Significant knowledge, skills, and values were acquired. Students:
learned map skills and could identify the continents and oceans;
gained information about specific places and events;
became more familiar with cross-cultural similarities and differences and human-environmental interactions;
acquired research skills and understanding about framing questions for inquiry;
and perhaps most important, learned the value and power of
collaboration and cooperation, not only within the classroom community, but also from those who took the time to affirm the childrens experience by keeping the travelmates circulating.
Preparing students for life in our technological and diverse world requires that teachers embed technology in significant learning experiences. This article has described how technology can support an existing curriculum unit and how such applications serve as powerful tools for heightening students motivation to learn while deepening their understanding about the world, and their connection to a global community.
McCarty, D. (1993). Travelmates: Geography for kids (and stuffed pets). Teaching K-8, 23(7), 32-35.
McCoy, J. (1990). Databases in the social studies: Not why but how. Social Studies and the Young Learner, 3(2), 13-15.
About the Authors
Joseph A. Braun, Jr. is Professor of Elementary Social Studies in
the Department of Curriculum and Instruction, Illinois State University, Normal, IL.
Christine Kraft is Faculty Associate at Illinois State Universitys Metcalf Laboratory School.
Figure 1. Travelmate Directions
1. Pass travelmates person to person.
Please only pass the travelmate to someone who is responsible and willing to follow these directions.
2. Make an entry in the travelmates journal.
Please include the date, location, and interesting information about the geography, population, and culture as well as personal comments regarding the travelmates stop.
3. Send a postcard back to Metcalf School to let us know how the travelmate is doing and where it has been.
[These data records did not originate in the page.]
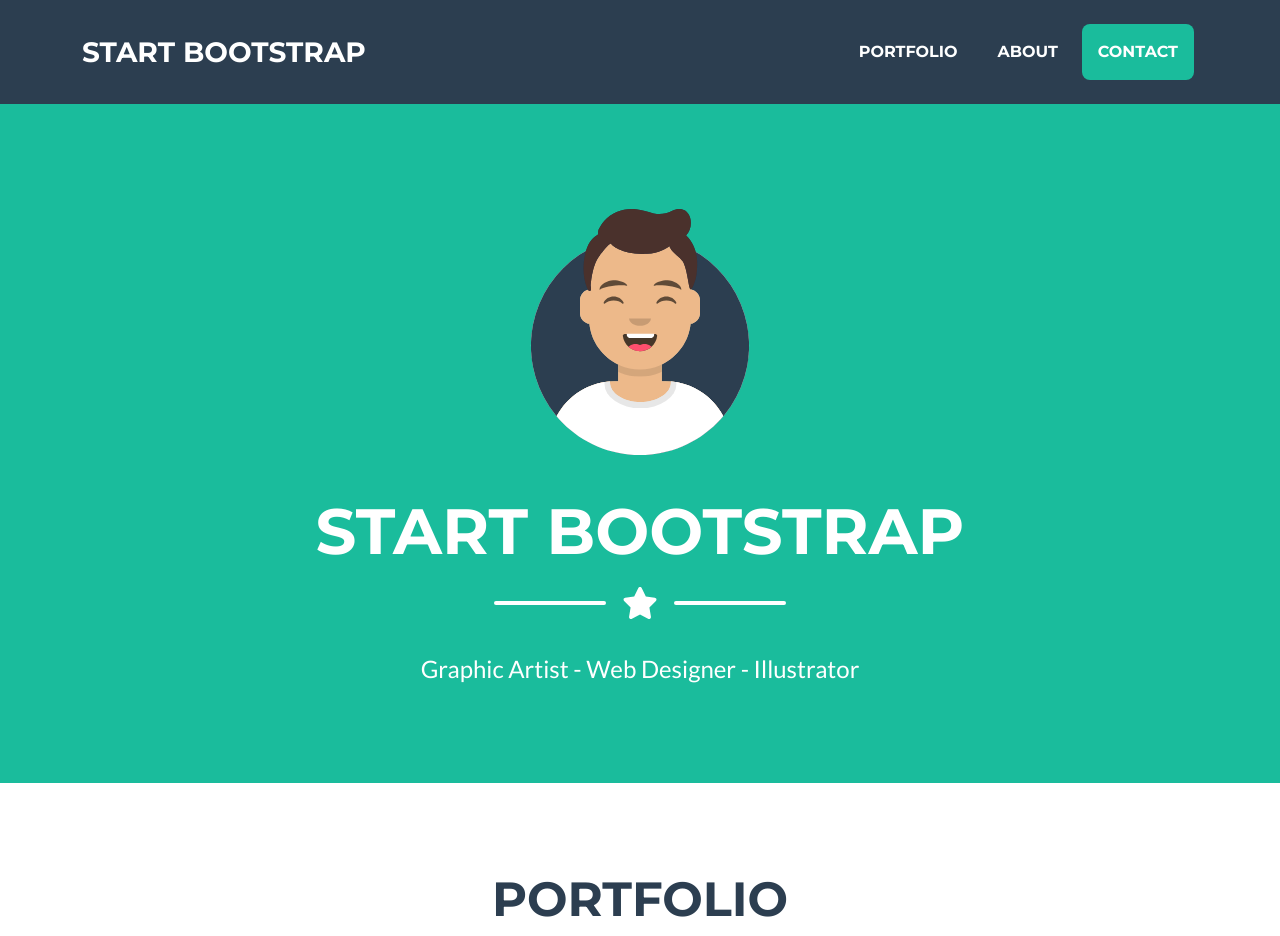
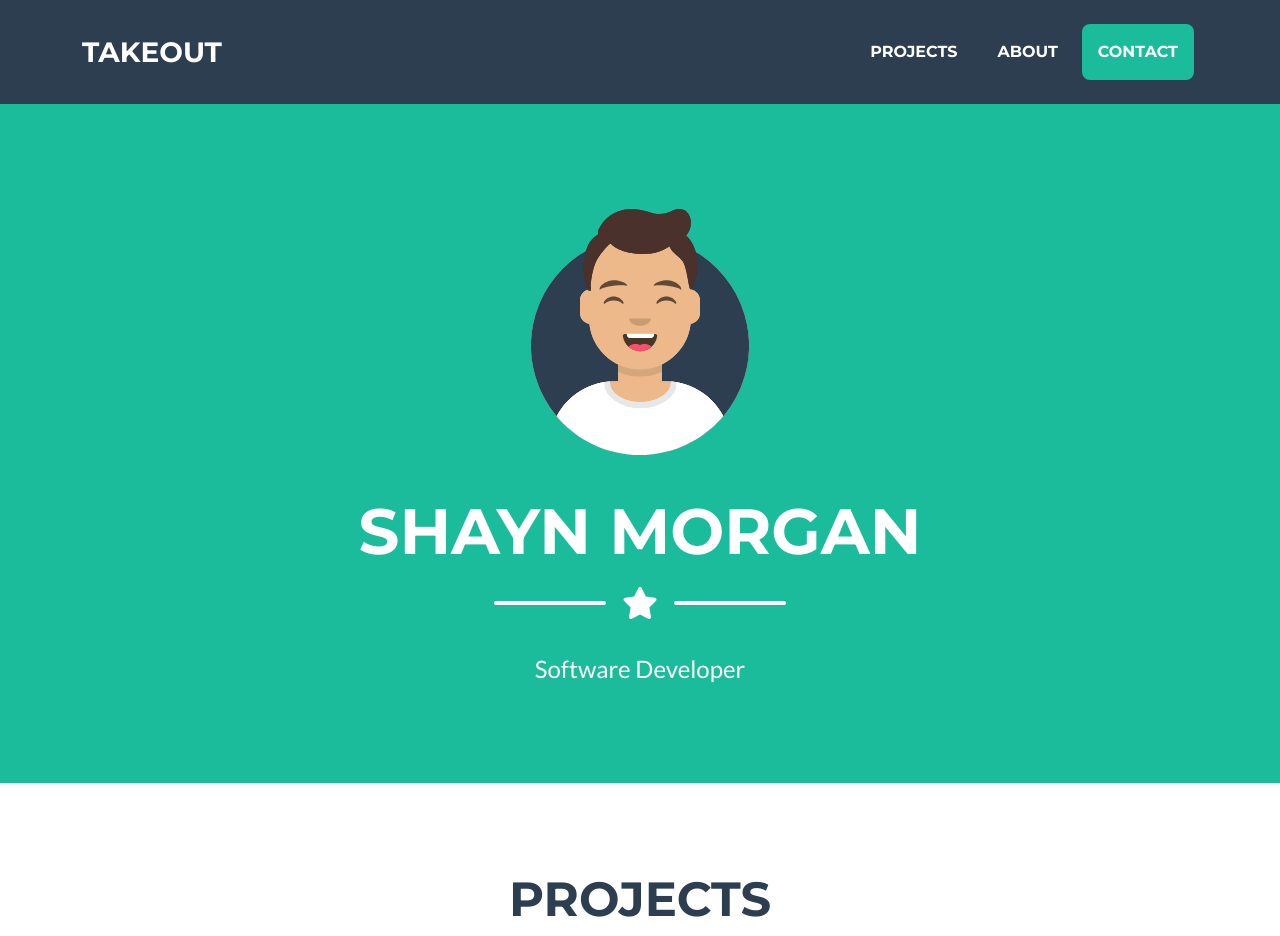
Before and after one commit to shaynmorgan/myWebsite, a plain HTML site: page index.html in a window 1280 px wide. Shown: the top 936 px of the page. Drawn offline with nearby package versions, Linux system fonts and the light colour scheme.

Commit message:
fix copyright

```diff
--- a/index.html
+++ b/index.html
@@ -5,7 +5,7 @@
         <meta name="viewport" content="width=device-width, initial-scale=1, shrink-to-fit=no" />
         <meta name="description" content="" />
         <meta name="author" content="" />
-        <title>Freelancer - Start Bootstrap Theme</title>
+        <title>Shayn Morgan</title>
         <!-- Favicon-->
         <link rel="icon" type="image/x-icon" href="assets/favicon.ico" />
         <!-- Font Awesome icons (free version)-->
@@ -20,14 +20,14 @@
         <!-- Navigation-->
         <nav class="navbar navbar-expand-lg bg-secondary text-uppercase fixed-top" id="mainNav">
             <div class="container">
-                <a class="navbar-brand" href="#page-top">Start Bootstrap</a>
+                <a class="navbar-brand" href="#page-top">Takeout</a>
                 <button class="navbar-toggler text-uppercase font-weight-bold bg-primary text-white rounded" type="button" data-bs-toggle="collapse" data-bs-target="#navbarResponsive" aria-controls="navbarResponsive" aria-expanded="false" aria-label="Toggle navigation">
                     Menu
                     <i class="fas fa-bars"></i>
                 </button>
                 <div class="collapse navbar-collapse" id="navbarResponsive">
                     <ul class="navbar-nav ms-auto">
-                        <li class="nav-item mx-0 mx-lg-1"><a class="nav-link py-3 px-0 px-lg-3 rounded" href="#portfolio">Portfolio</a></li>
+                        <li class="nav-item mx-0 mx-lg-1"><a class="nav-link py-3 px-0 px-lg-3 rounded" href="#portfolio">Projects</a></li>
                         <li class="nav-item mx-0 mx-lg-1"><a class="nav-link py-3 px-0 px-lg-3 rounded" href="#about">About</a></li>
                         <li class="nav-item mx-0 mx-lg-1"><a class="nav-link py-3 px-0 px-lg-3 rounded" href="#contact">Contact</a></li>
                     </ul>
@@ -40,7 +40,7 @@
                 <!-- Masthead Avatar Image-->
                 <img class="masthead-avatar mb-5" src="assets/img/avataaars.svg" alt="..." />
                 <!-- Masthead Heading-->
-                <h1 class="masthead-heading text-uppercase mb-0">Start Bootstrap</h1>
+                <h1 class="masthead-heading text-uppercase mb-0">Shayn Morgan</h1>
                 <!-- Icon Divider-->
                 <div class="divider-custom divider-light">
                     <div class="divider-custom-line"></div>
@@ -48,14 +48,14 @@
                     <div class="divider-custom-line"></div>
                 </div>
                 <!-- Masthead Subheading-->
-                <p class="masthead-subheading font-weight-light mb-0">Graphic Artist - Web Designer - Illustrator</p>
+                <p class="masthead-subheading font-weight-light mb-0">Software Developer</p>
             </div>
         </header>
         <!-- Portfolio Section-->
         <section class="page-section portfolio" id="portfolio">
             <div class="container">
                 <!-- Portfolio Section Heading-->
-                <h2 class="page-section-heading text-center text-uppercase text-secondary mb-0">Portfolio</h2>
+                <h2 class="page-section-heading text-center text-uppercase text-secondary mb-0">Projects</h2>
                 <!-- Icon Divider-->
                 <div class="divider-custom">
                     <div class="divider-custom-line"></div>
@@ -140,8 +140,7 @@
                 <!-- About Section Button-->
                 <div class="text-center mt-4">
                     <a class="btn btn-xl btn-outline-light" href="https://startbootstrap.com/theme/freelancer/">
-                        <i class="fas fa-download me-2"></i>
-                        Free Download!
+                        Resume Available
                     </a>
                 </div>
             </div>
@@ -252,7 +251,7 @@
         </footer>
         <!-- Copyright Section-->
         <div class="copyright py-4 text-center text-white">
-            <div class="container"><small>Copyright &copy; Your Website 2022</small></div>
+            <div class="container"><small>Copyright &copy; Shayn Morgan 2021</small></div>
         </div>
         <!-- Portfolio Modals-->
         <!-- Portfolio Modal 1-->
```
Also changed, not shown: pictures/pokemonProject.png (added), pictures/pongProject.png (added).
You may also include souvenirs in the bag. Please label them.
4. Be sure the travelmate returns to Metcalf School by April 1, 1994. You may send it C.O.D. if you wish.